Prostate cancer is the most common cancer occurring in men. Approximately 230,000 men a year are diagnosed with the disease, while 29,000 of them will die from it - a 90% survival rate. We don't know if the 29,000 who die have died from the actual treatment of the disease, versus the cancer itself. The risk of prostate cancer increases with age, and most cases are diagnosed after age 65. It is rare under age 40.
There is much controversy regarding prostate cancer treatment. Most cases are indolent, meaning they don't spread outside of the prostate itself and that the patient will die from something else before prostate cancer becomes a mortal threat. Men with low risk prostate cancer need no treatment and are good candidates for active surveillance.
If your PSA is between 1.5-4, you have a 15 times greater risk of prostate cancer than men with a PSA < 1.5. So if you're told that your PSA is high, or on exam you have a nodule that is suspicious, the only option that has been offered until now was a 3D color doppler or MRI, and prostate biopsy. However, there is concern that a biopsy may contribute to spread of the disease past the capsule of the prostate, and that if left alone it would have stayed encapsulated, causing no health issues. 80% of men who undergo biopsy, which is a painful and bloody procedure, have either no cancer or an indolent form of cancer.
This may explain why there have been studies showing that those who did nothing with a diagnosis of prostate cancer have the same survival as those who were treated.
What should you do if told you either have, or may have, prostate cancer?
Get a test called a 4K score (4Kscore.com). This is a specialized blood test that is sent to the 4K lab, and can help to differentiate if the tumor you have is one that is likely to be more indolent, or one that is more likely to be aggressive and requires treatment. If it comes back low risk, then you can talk to your doctor about active surveillance. Meaning, just watch it for now. And avoid the pain and possible risks of prostate biopsy.

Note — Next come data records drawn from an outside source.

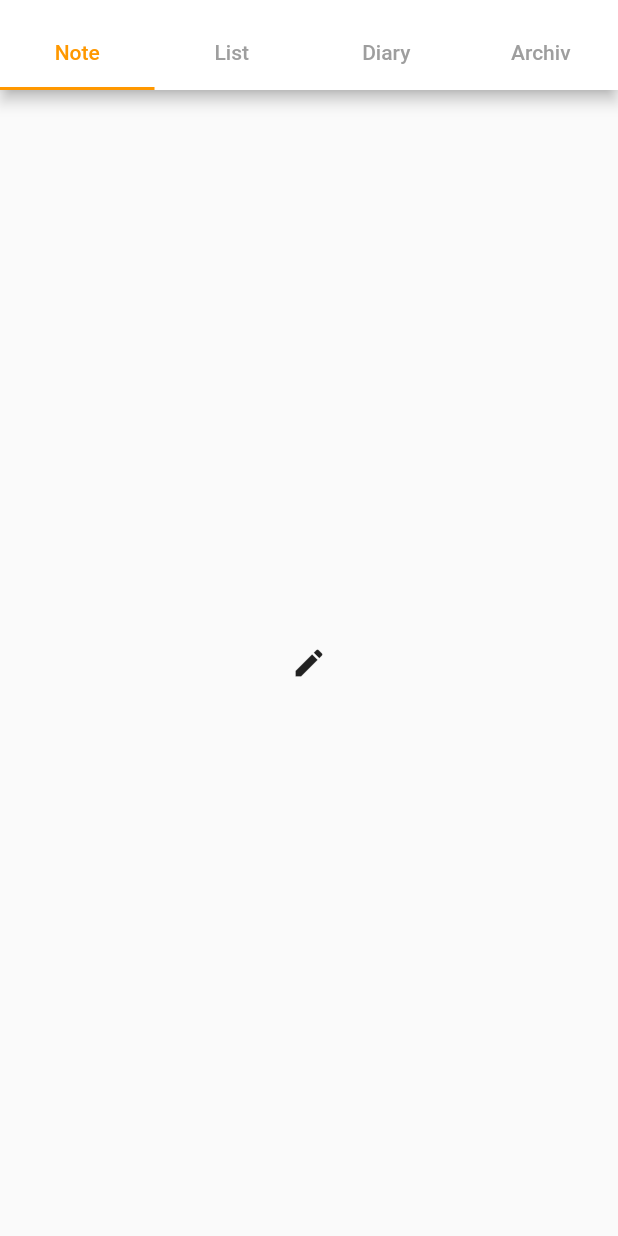
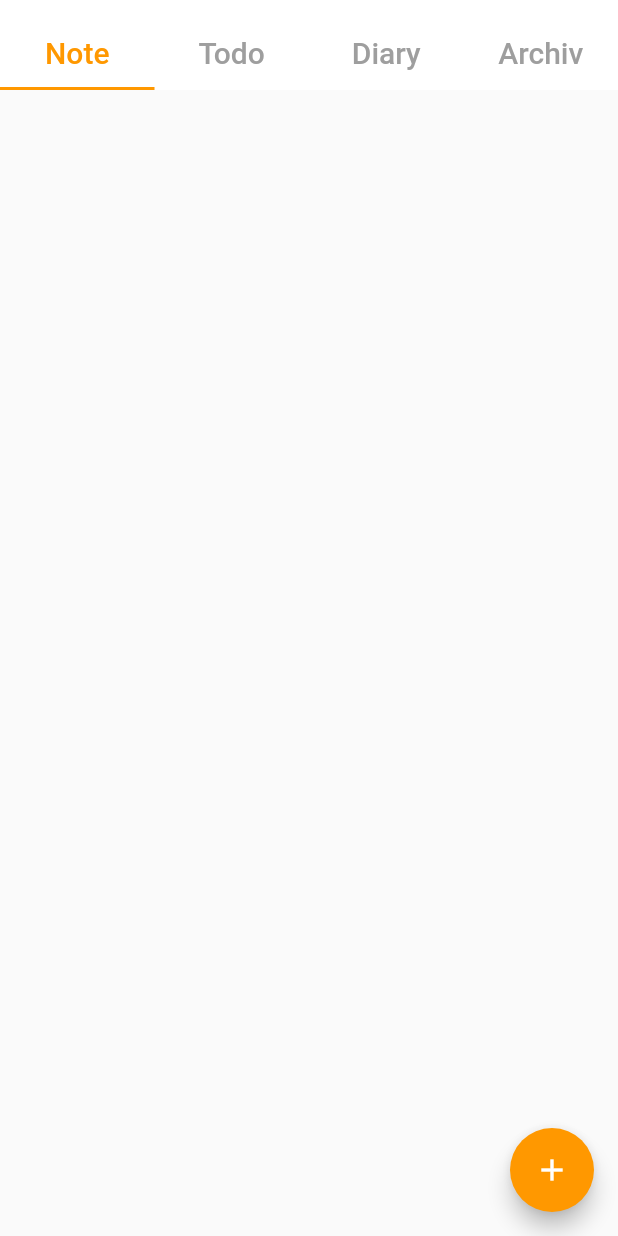
Before and after one commit to jeonlego012/memoapp, a Flutter app: the screen it shows after launch, on a phone screen of 412 x 824 dp. Run offline on Flutter 3.47's test engine with Material 2 defaults, Android fonts, the phone set to English and light mode, and no system bars.

Commit message:
floating action button

```diff
--- a/lib/components/my_tab.dart
+++ b/lib/components/my_tab.dart
@@ -1,4 +1,8 @@
 import 'package:flutter/material.dart';
+import 'package:memoapp/screens/1note/note.dart';
+import 'package:memoapp/screens/2todo/todo.dart';
+import 'package:memoapp/screens/3diary/diary.dart';
+import 'package:memoapp/screens/4archive/archive.dart';
 
 class MyTab extends StatefulWidget {
   const MyTab({Key? key}) : super(key: key);
@@ -41,6 +45,7 @@ class _MyTabState extends State<MyTab> with SingleTickerProviderStateMixin {
         appBar: PreferredSize(
           preferredSize: const Size.fromHeight(60.0),
           child: AppBar(
+            elevation: 0.0,
             bottom: TabBar(
               controller: _tabController,
               indicatorColor: tabColors[_tabController.index],
@@ -49,6 +54,7 @@ class _MyTabState extends State<MyTab> with SingleTickerProviderStateMixin {
                   child: Text(
                     'Note',
                     style: TextStyle(
+                        fontSize: 20.0,
                         color: _tabController.index == 0
                             ? tabColors[_tabController.index]
                             : Colors.grey),
@@ -56,8 +62,9 @@ class _MyTabState extends State<MyTab> with SingleTickerProviderStateMixin {
                 ),
                 Tab(
                   child: Text(
-                    'List',
+                    'Todo',
                     style: TextStyle(
+                        fontSize: 20.0,
                         color: _tabController.index == 1
                             ? tabColors[_tabController.index]
                             : Colors.grey),
@@ -67,6 +74,7 @@ class _MyTabState extends State<MyTab> with SingleTickerProviderStateMixin {
                   child: Text(
                     'Diary',
                     style: TextStyle(
+                        fontSize: 20.0,
                         color: _tabController.index == 2
                             ? tabColors[_tabController.index]
                             : Colors.grey),
@@ -76,6 +84,7 @@ class _MyTabState extends State<MyTab> with SingleTickerProviderStateMixin {
                   child: Text(
                     'Archiv',
                     style: TextStyle(
+                        fontSize: 20.0,
                         color: _tabController.index == 3
                             ? tabColors[_tabController.index]
                             : Colors.grey),
@@ -88,10 +97,10 @@ class _MyTabState extends State<MyTab> with SingleTickerProviderStateMixin {
         body: TabBarView(
           controller: _tabController,
           children: [
-            Icon(Icons.create),
-            Icon(Icons.delete),
-            Icon(Icons.face),
-            Icon(Icons.earbuds),
+            Note(),
+            Todo(),
+            Diary(),
+            Archive(),
           ],
         ),
       ),
--- /dev/null
+++ b/lib/screens/1note/note.dart
@@ -0,0 +1,22 @@
+import 'package:flutter/material.dart';
+import 'note_add.dart';
+
+class Note extends StatelessWidget {
+  const Note({Key? key}) : super(key: key);
+  @override
+  Widget build(BuildContext context) {
+    return Scaffold(
+      //body: Icon(Icons.create),
+      floatingActionButton: FloatingActionButton(
+        onPressed: () {
+          Navigator.push(
+            context,
+            MaterialPageRoute(builder: (context) => NoteAddScreen()),
+          );
+        },
+        child: Icon(Icons.add),
+        backgroundColor: Colors.orange,
+      ),
+    );
+  }
+}
```
Also changed, not shown: lib/screens/1note/note_add.dart (added, +17 -0 lines), lib/screens/2todo/todo.dart (added, +16 -0 lines), lib/screens/3diary/diary.dart (added, +16 -0 lines), lib/screens/4archive/archive.dart (added, +16 -0 lines).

The test is covered by insurances and Medicare, and is simple to do.
You can reduce your risk of ever developing prostate cancer, and also reduce the size of the prostate with a few simple measures:
1) Take vitamin D, and have your levels checked -- it should be between 70-90. A low vitamin D is strongly associated with prostate cancer.
2) Have your testosterone and estrogen levels checked. A low testosterone is associated with prostate cancer, as is a high estrogen level. If your testosterone is low, get your levels up using bio-identical testosterone, and if the estrogens are high, you'll need to lower your levels. I often use a drug called anastrazole to lower estrogen in men.
3) Use a supplement to reduce the size of the prostate and to reduce PSA. I like one by Xymogen, called Prostate Flo.
It's an excellent product for the prostate, a combination of zinc, saw palmetto, pygeum, cranberry fruit, B6, and beta-sitosterol. Zinc is highly concentrated in the prostate and a lack of zinc has been associated with a reduction in the repair of DNA damage in prostate tissue. Zinc is also necessary for the production of testosterone.
For a much more comprehensive review of alternative views in the treatment of prostate cancer, go to SurvivingProstateCancer.org.
By Dr. Susan Ashley, M.D.